→ Supplied records
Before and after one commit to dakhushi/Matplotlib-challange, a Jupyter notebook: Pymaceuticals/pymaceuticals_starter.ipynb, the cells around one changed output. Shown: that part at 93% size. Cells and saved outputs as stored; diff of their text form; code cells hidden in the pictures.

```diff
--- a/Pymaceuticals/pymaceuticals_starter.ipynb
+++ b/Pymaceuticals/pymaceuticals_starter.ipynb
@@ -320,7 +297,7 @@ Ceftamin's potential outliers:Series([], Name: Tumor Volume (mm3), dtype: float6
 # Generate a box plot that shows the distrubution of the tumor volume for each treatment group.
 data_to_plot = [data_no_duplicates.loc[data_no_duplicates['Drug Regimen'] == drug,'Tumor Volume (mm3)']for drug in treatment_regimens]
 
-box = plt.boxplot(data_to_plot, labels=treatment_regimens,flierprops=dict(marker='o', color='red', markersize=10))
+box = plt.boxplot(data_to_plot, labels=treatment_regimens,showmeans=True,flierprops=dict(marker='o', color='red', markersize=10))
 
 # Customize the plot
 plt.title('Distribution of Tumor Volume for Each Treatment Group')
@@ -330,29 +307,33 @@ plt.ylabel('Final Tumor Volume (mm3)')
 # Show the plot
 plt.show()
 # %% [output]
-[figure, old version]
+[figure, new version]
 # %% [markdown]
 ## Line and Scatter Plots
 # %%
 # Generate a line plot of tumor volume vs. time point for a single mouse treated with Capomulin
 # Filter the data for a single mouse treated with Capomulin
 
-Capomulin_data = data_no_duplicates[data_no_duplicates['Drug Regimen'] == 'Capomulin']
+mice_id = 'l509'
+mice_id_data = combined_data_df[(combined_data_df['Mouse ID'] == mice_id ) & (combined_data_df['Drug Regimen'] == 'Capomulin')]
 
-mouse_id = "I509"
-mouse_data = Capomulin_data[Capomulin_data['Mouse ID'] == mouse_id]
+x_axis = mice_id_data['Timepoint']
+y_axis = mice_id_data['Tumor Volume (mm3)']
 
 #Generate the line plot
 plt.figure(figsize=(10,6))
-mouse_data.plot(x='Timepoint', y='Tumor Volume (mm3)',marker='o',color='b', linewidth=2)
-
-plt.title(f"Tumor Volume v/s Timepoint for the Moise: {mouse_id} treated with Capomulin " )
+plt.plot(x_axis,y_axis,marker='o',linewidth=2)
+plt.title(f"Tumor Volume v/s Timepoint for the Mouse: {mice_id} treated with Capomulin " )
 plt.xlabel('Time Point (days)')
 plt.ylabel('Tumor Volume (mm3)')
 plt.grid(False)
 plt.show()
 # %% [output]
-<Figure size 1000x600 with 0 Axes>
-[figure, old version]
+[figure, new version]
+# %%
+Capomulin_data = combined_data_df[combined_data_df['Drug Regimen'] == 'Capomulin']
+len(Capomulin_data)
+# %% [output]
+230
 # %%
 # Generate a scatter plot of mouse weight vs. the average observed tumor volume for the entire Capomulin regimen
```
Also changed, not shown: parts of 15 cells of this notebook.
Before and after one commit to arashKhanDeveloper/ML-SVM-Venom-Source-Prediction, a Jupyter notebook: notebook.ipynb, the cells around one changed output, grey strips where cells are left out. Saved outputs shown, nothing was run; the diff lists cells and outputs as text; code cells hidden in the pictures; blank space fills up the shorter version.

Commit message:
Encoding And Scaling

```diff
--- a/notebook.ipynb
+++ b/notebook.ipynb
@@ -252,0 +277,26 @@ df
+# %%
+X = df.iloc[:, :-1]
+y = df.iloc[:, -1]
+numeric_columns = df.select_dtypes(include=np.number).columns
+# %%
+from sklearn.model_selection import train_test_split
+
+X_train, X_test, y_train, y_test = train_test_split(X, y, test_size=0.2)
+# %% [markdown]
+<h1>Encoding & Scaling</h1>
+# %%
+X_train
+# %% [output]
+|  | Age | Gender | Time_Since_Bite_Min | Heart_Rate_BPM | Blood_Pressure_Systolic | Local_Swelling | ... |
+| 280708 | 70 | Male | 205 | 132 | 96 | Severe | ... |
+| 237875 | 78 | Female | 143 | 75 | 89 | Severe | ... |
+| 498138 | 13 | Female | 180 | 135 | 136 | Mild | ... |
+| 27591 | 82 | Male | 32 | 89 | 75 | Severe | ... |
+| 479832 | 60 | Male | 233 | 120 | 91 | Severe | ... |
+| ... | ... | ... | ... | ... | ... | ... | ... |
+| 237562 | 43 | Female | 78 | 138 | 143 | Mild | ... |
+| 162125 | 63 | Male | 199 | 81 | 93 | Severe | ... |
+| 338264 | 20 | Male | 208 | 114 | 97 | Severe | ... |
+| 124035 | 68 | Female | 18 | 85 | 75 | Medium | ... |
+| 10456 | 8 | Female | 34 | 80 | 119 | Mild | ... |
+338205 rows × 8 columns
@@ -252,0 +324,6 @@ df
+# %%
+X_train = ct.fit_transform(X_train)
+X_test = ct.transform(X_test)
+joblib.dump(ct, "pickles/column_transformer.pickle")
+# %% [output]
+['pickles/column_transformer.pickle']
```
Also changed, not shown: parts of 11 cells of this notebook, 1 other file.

→ Required work
In the lines above, locate the string "ylabel". Copy every line where it occurs.

→ Solution for this exercise
@@ -330,29 +307,33 @@ plt.ylabel('Final Tumor Volume (mm3)')
 plt.ylabel('Tumor Volume (mm3)')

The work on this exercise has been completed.